Living Flinders: maintaining ecological integrity and resilience in the Southern Flinders Ranges
Lying at the interface between northern arid and southern Mediterranean climates, the southern Flinders Ranges are recognised for their diverse biodiversity and significant landscapes. Paradoxically, the ranges unique geographic location and climate also make the region susceptible to the effects of climate change, with many nationally and state threatened species and ecological communities at risk. The ranges form part of the Flinders-Olary NatureLink and Trans-Australia EcoLink and provide critical ecological linkages along north-south and east-west gradients.
Working at a landscape-scale, the current project seeks to improve habitat condition, connectivity and resilience through:
- an extensive community engagement program to increase participation rates in land management
- collaborative delivery of pest control programs on Aboriginal community lands
- strategic on-ground works to address threats posed by feral animals (70,000 ha) and weeds of national significance (5,100 ha).
The program will be delivered through the Living Flinders: from peaks to plains conservation partnership.

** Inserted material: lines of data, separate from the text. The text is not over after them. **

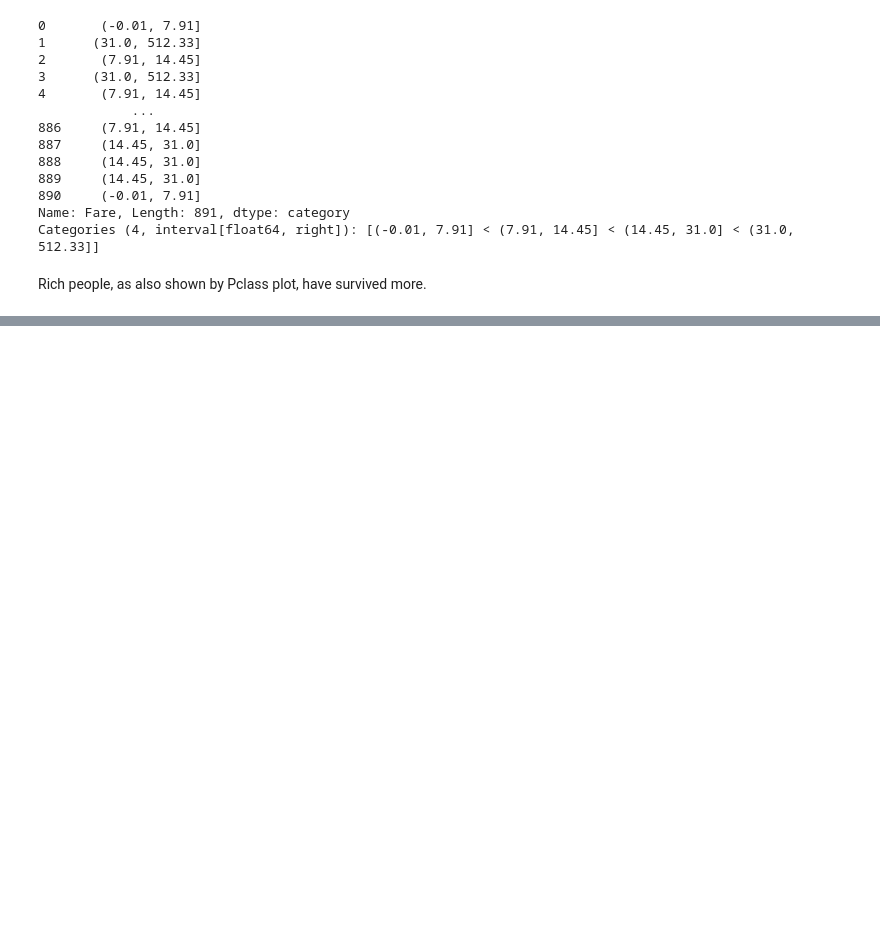
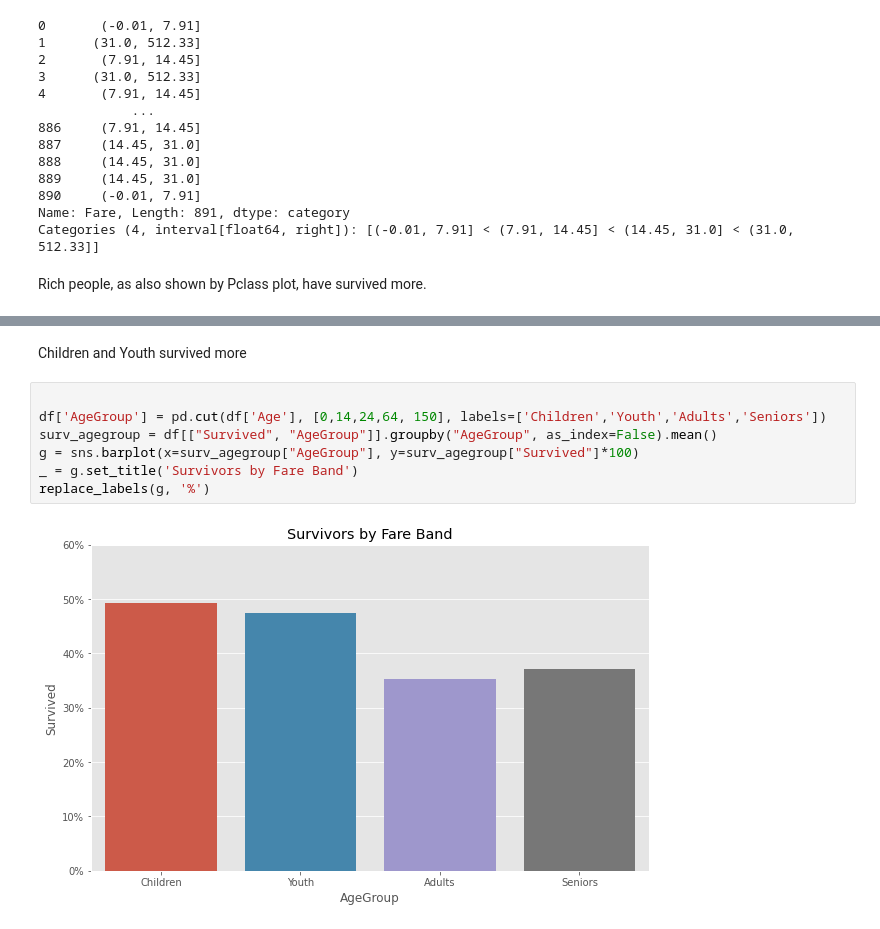
Before and after one commit to Schots/mlops_project, a Jupyter notebook: notebooks/00-maike-eda.ipynb, the cells around one changed output, grey strips where cells are left out. Cells and saved outputs as stored; diff of their text form; blank space fills up the shorter version.

```diff
--- a/notebooks/00-maike-eda.ipynb
+++ b/notebooks/00-maike-eda.ipynb
@@ -226,0 +279,11 @@ replace_labels(g, '%')
+# %% [markdown]
+Children and Youth survived more
+# %%
+
+df['AgeGroup'] = pd.cut(df['Age'], [0,14,24,64, 150], labels=['Children','Youth','Adults','Seniors'])
+surv_agegroup = df[["Survived", "AgeGroup"]].groupby("AgeGroup", as_index=False).mean()
+g = sns.barplot(x=surv_agegroup["AgeGroup"], y=surv_agegroup["Survived"]*100)
+_ = g.set_title('Survivors by Fare Band')
+replace_labels(g, '%')
+# %% [output]
+[figure, added]
```
Also changed, not shown: parts of 14 cells of this notebook, 2 other files.
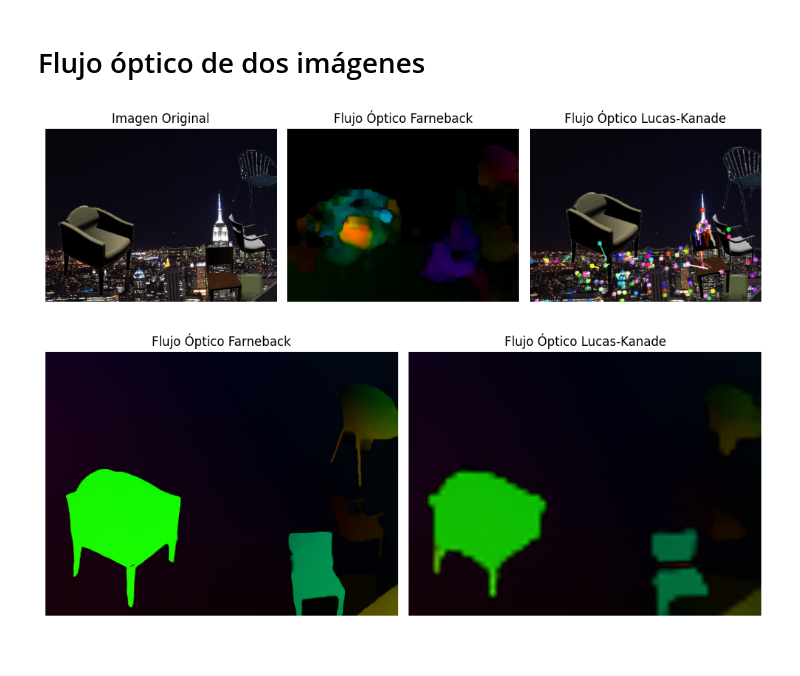
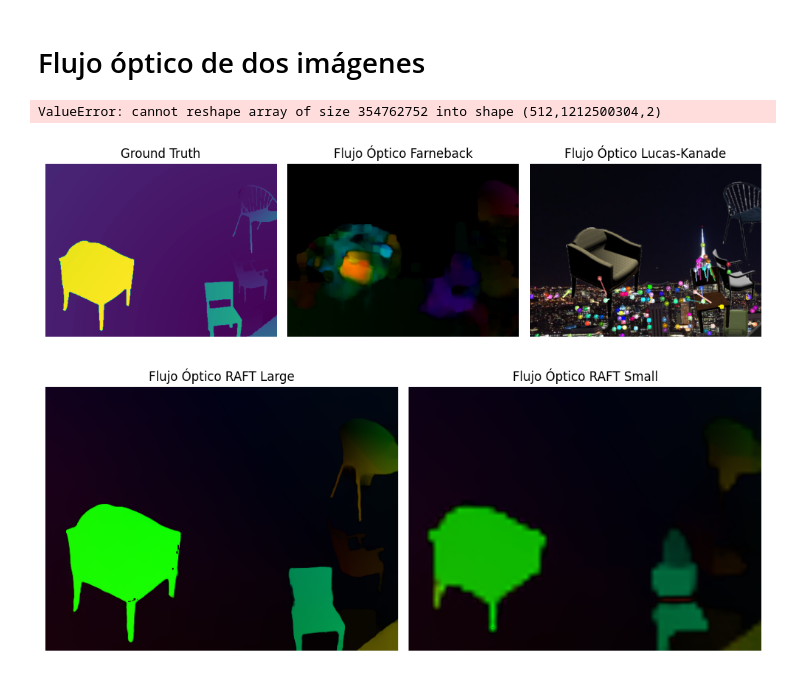
Before and after one commit to MediaMind-ULPGC/P07, a Jupyter notebook: Flujo_optico.ipynb, the cells around one changed output. Saved outputs shown, nothing was run; the diff lists cells and outputs as text; code cells hidden in the pictures.

```diff
--- a/Flujo_optico.ipynb
+++ b/Flujo_optico.ipynb
@@ -10,12 +10,24 @@ import warnings
 from torchvision.models.optical_flow import raft_large, raft_small
 import torchvision.transforms.functional as F
 from torchvision.utils import flow_to_image
+# %%
+def read_flo_file(filename):
+    with open(filename, 'rb') as f:
+        width = np.fromfile(f, np.int32, count=1)[0]
+        height = np.fromfile(f, np.int32, count=1)[0]
+        data = np.fromfile(f, np.float32, count=2 * width * height)
+        flow = np.resize(data, (height, width, 2))
+    return flow
 # %%
 image_path_1 = "./sillas/00101_img1.ppm"
 image_path_2 = "./sillas/00101_img2.ppm"
+image_path_ground_truth = "./sillas/00101_flow.flo"
 
 image1 = cv.imread(image_path_1)
 image2 = cv.imread(image_path_2)
+
+flow_data = read_flo_file(image_path_ground_truth)
+magnitude = np.sqrt(flow_data[..., 0]**2 + flow_data[..., 1]**2)
 
 old_gray = cv.cvtColor(image1, cv.COLOR_BGR2GRAY)
 frame_gray = cv.cvtColor(image2, cv.COLOR_BGR2GRAY)
@@ -54,34 +66,34 @@ if p1 is not None:
 
 result = cv.add(image2, mask)
 result_rgb_lk = cv.cvtColor(result, cv.COLOR_BGR2RGB)
+# %% [output]
+ValueError: cannot reshape array of size 354762752 into shape (512,1212500304,2)
 # %%
-image1_rgb = cv.cvtColor(image1, cv.COLOR_BGR2RGB)
-
 plt.figure(figsize=(10, 15))
 
 # Imagen original
 plt.subplot(1, 3, 1)
-plt.imshow(image1_rgb)
-plt.title("Imagen Original")
+plt.imshow(magnitude)
+plt.title("Ground Truth")
 plt.axis("off")
 
 # Resultado Farneback
 plt.subplot(1, 3, 2)
 plt.imshow(result_rgb_farneback)
 plt.title("Flujo Óptico Farneback")
 plt.axis("off")
 
 # Resultado Lucas-Kanade
 plt.subplot(1, 3, 3)
 plt.imshow(result_rgb_lk)
 plt.title("Flujo Óptico Lucas-Kanade")
 plt.axis("off")
 
 plt.tight_layout()
 plt.savefig("optical_flow_1.svg", format="svg", dpi=300,bbox_inches='tight')
 plt.show()
 # %% [output]
-[figure, old version]
+[figure, new version]
 # %%
 warnings.filterwarnings("ignore")
 
@@ -119,17 +131,17 @@ plt.figure(figsize=(10, 15))
 # Resultado RAFT large
 plt.subplot(1, 2, 1)
 plt.imshow(flow_img_rgb_raft_large)
-plt.title("Flujo Óptico Farneback")
+plt.title("Flujo Óptico RAFT Large")
 plt.axis("off")
 
 # Resultado RAFT small
 plt.subplot(1, 2, 2)
 plt.imshow(flow_img_rgb_raft_small)
-plt.title("Flujo Óptico Lucas-Kanade")
+plt.title("Flujo Óptico RAFT Small")
 plt.axis("off")
 
 plt.tight_layout()
 plt.savefig("optical_flow_2.svg", format="svg", dpi=300, bbox_inches='tight')
 plt.show()
 # %% [output]
-[figure, old version]
+[figure, new version]
```
Also changed, not shown: 5 other files.
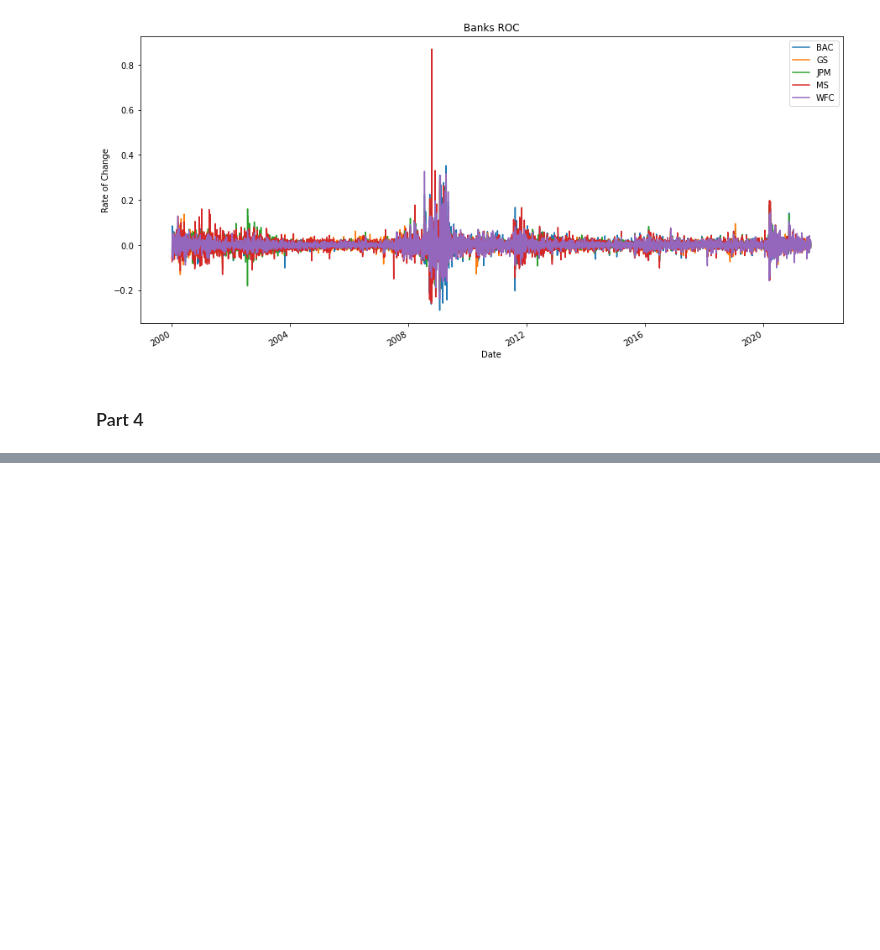
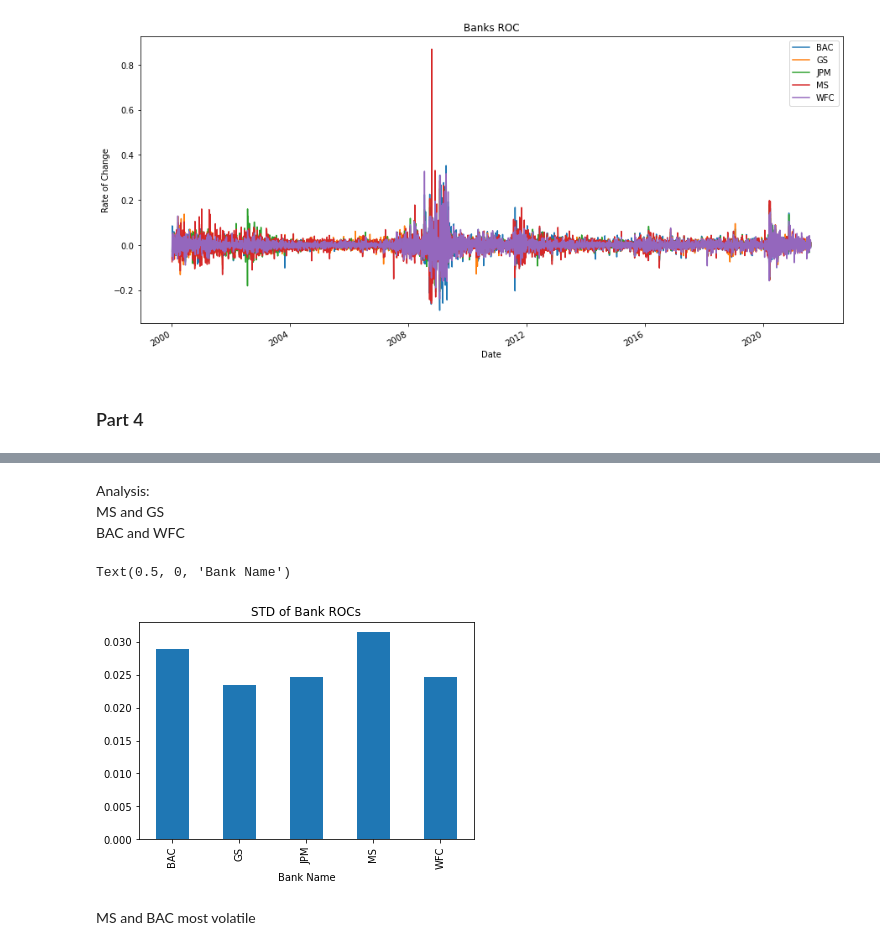
Before and after one commit to illeanz/w1challenge, a Jupyter notebook: w1 data challenge.ipynb, the cells around one changed output, grey strips where cells are left out. Cells and saved outputs as stored; diff of their text form; code cells hidden in the pictures; blank space fills up the shorter version.

```diff
--- a/w1 data challenge.ipynb
+++ b/w1 data challenge.ipynb
@@ -104,0 +128,13 @@ BAC, WFC, JPM all jumped in late September/early October of 2008
+# %% [markdown]
+Analysis:
+MS and GS
+BAC and WFC
+# %%
+data_roc.std().plot(kind="bar")
+plt.title("STD of Bank ROCs")
+plt.xlabel("Bank Name")
+# %% [output]
+Text(0.5, 0, 'Bank Name')
+[figure, added]
+# %% [markdown]
+MS and BAC most volatile
```
Also changed, not shown: parts of 14 cells of this notebook.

Integrated pest plant and animal activities undertaken through this project and the extensive rabbit control work undertaken at an earlier stage will continue to deliver tangible outcomes for 21 native species listed under the Environment Protection and Biodiversity Act, by reducing predation, grazing and competitive effects.
- yellow-footed rock-wallaby
- slender-billed thornbill
- Flinders worm-lizard
- Krefft's tiger snake
- spidery wattle
- Menzel's wattle
- spiny everlasting
- bayonet spider-orchid
- large-club spider-orchid
- inland green-comb spider-orchid
- Woolcock's spider-orchid
- Flinders Ranges white caladenia
- slender bell-fruit
- clover glycine
- silver daisy-bush
- pale leek-orchid
- Mount Remarkable leek-orchid
- large-flower groundsel
- Murray swainson-pea.
This project plays a significant role in the long-term maintenance of ecological integrity across the southern Flinders Ranges ecosystems. Its primary long-term contribution lies in the major in-roads it will make into fostering community understanding and support for biodiversity management and its benefits. By working with numerous landholder and community groups and the education sector, the program will influence the attitudes of a large section of the community, thereby increasing community ownership and stewardship and providing a base for the development of larger, more inclusive biodiversity management projects in the future.
Greening Australia; SA Aboriginal Lands Trust; Nature Conservation Society of SA
- Regional Land Partnerships – Australian Government National Landcare Program Phase Two